People possibly chose to forget the 1976 uprising and the success of the divide-and-rule policy of the government by dusting off any violent residue by immersing themselves in as much entertainment as possible.

The culture of magazine reading was on the rise and the obvious magazine of choice was Drum. But when contenders like Bona, and Pace reared their heads, it was to the delight of many. The working single had the luxury of following the romantic story magazines, which sold for R1,20, which was much more expensive than the 80c for a copy of Drum.

I suspect that most kids my age strove to read English because of an awareness that agony aunts' columns were the best thing since television.

Adults considered the Dear Dolly column as something of an X-rated read and so we learnt with great disappointment that most "broken- hearted" boys and girls were just ordinary folk in need of professional advice.

But we went to town writing letters. One vivid letter read: "Dear Dolly, I once had a swelling ball and it finally vanished. I want to know what happened to it."

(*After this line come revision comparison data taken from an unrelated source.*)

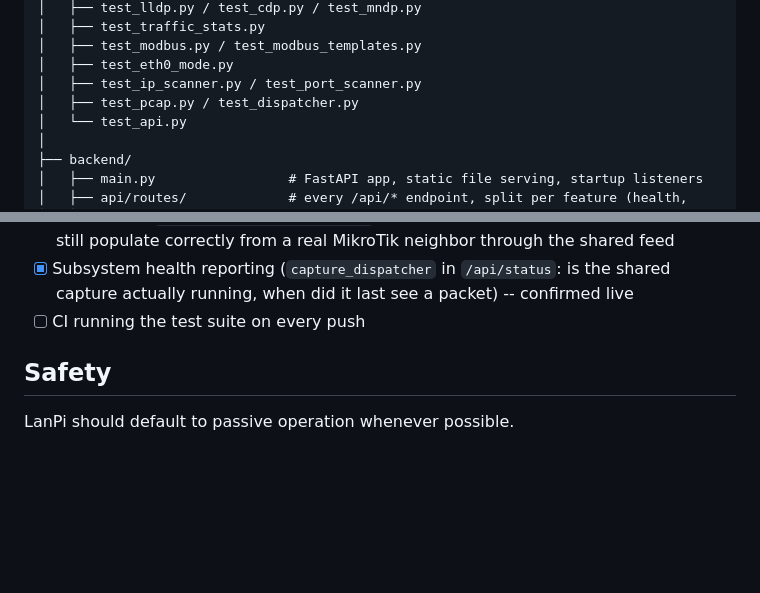
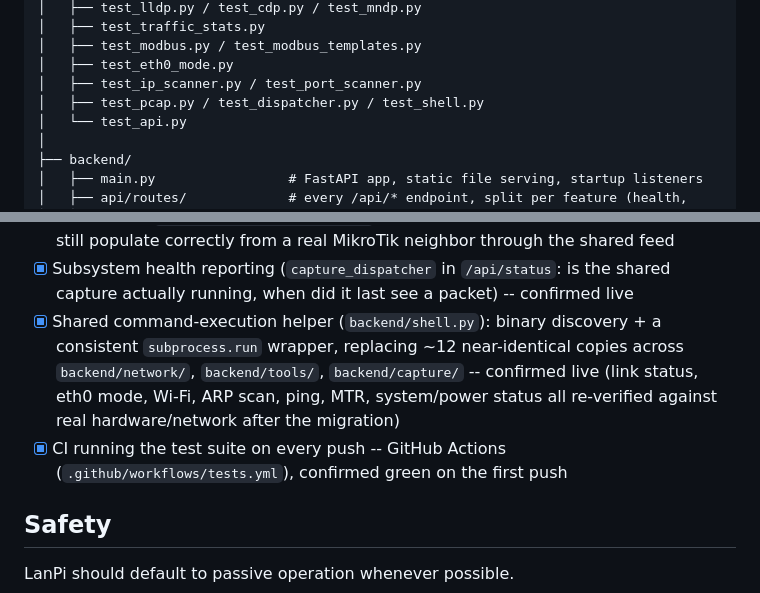
Before and after one commit to SpenioPantollor/LanPI, a Markdown page: README.md, 2 parts joined by grey strips. GitHub-like rendering; blank space fills up the shorter version.

```diff
--- a/README.md
+++ b/README.md
@@ -304,7 +304,7 @@ lanpi/
 │   ├── test_modbus.py / test_modbus_templates.py
 │   ├── test_eth0_mode.py
 │   ├── test_ip_scanner.py / test_port_scanner.py
-│   ├── test_pcap.py / test_dispatcher.py
+│   ├── test_pcap.py / test_dispatcher.py / test_shell.py
 │   └── test_api.py
 │
 ├── backend/
@@ -523,7 +523,14 @@ starting the riskier industrial-protocol work above:
 * [x] Subsystem health reporting (`capture_dispatcher` in
   `/api/status`: is the shared capture actually running, when did it
   last see a packet) -- confirmed live
-* [ ] CI running the test suite on every push
+* [x] Shared command-execution helper (`backend/shell.py`): binary
+  discovery + a consistent `subprocess.run` wrapper, replacing ~12
+  near-identical copies across `backend/network/`, `backend/tools/`,
+  `backend/capture/` -- confirmed live (link status, eth0 mode, Wi-Fi,
+  ARP scan, ping, MTR, system/power status all re-verified against
+  real hardware/network after the migration)
+* [x] CI running the test suite on every push -- GitHub Actions
+  (`.github/workflows/tests.yml`), confirmed green on the first push
 
 ## Safety
 
```
Also changed, not shown: STATUS.md (+48 -20 lines).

What was not funny though were the offensive letters from a so-called sangoma called Nomalanga from Durban.

Unsuspecting people would receive hand-addressed letters from Nomalanga who would start off very respectfully and then it would be off to business with her list of herbs that could help the recipient: steal a man, strike her enemies with lightning, get rich overnight or be loved by people.

Legend had it that the powerful sangoma had access to people's dompasses, hence her perfect age-timing correspondence. And the tales of the monsters that her herbs had created were as horrific as they were endless.

A few years into my adulthood I learnt that the brains behind the Nomalanga scam had been an Indian family that made a killing from the business.

Black people were complacent back then when one was satisfied listening to the radio, though most programmes could put you to sleep.

And there were many egotistical DJs such as Radio Zulu's Joshua Mlaba and Lindiwe Masuku who could send listeners into deep depression.

Hostel dwellers were Mlaba's target market and Masuku seemed to be employed by the Zulu palace.

The hottest bands were Harare, The Soul Brothers, Joy, Juluka, Papa and Blondie, PJ Powers and Hotline. The music road shows were the highlights of the year and the only events where blacks and whites could actually dance together.

Fashion reflected the swell times. Garments were of white cotton, the make-up was bold and the hairdos were aspiring to the American perm, while radicals were just starting to braid their hair and adorn it with beads. This they must have adopted from singer Stevie Wonder, whose hit Send One Your Love was making waves at the time.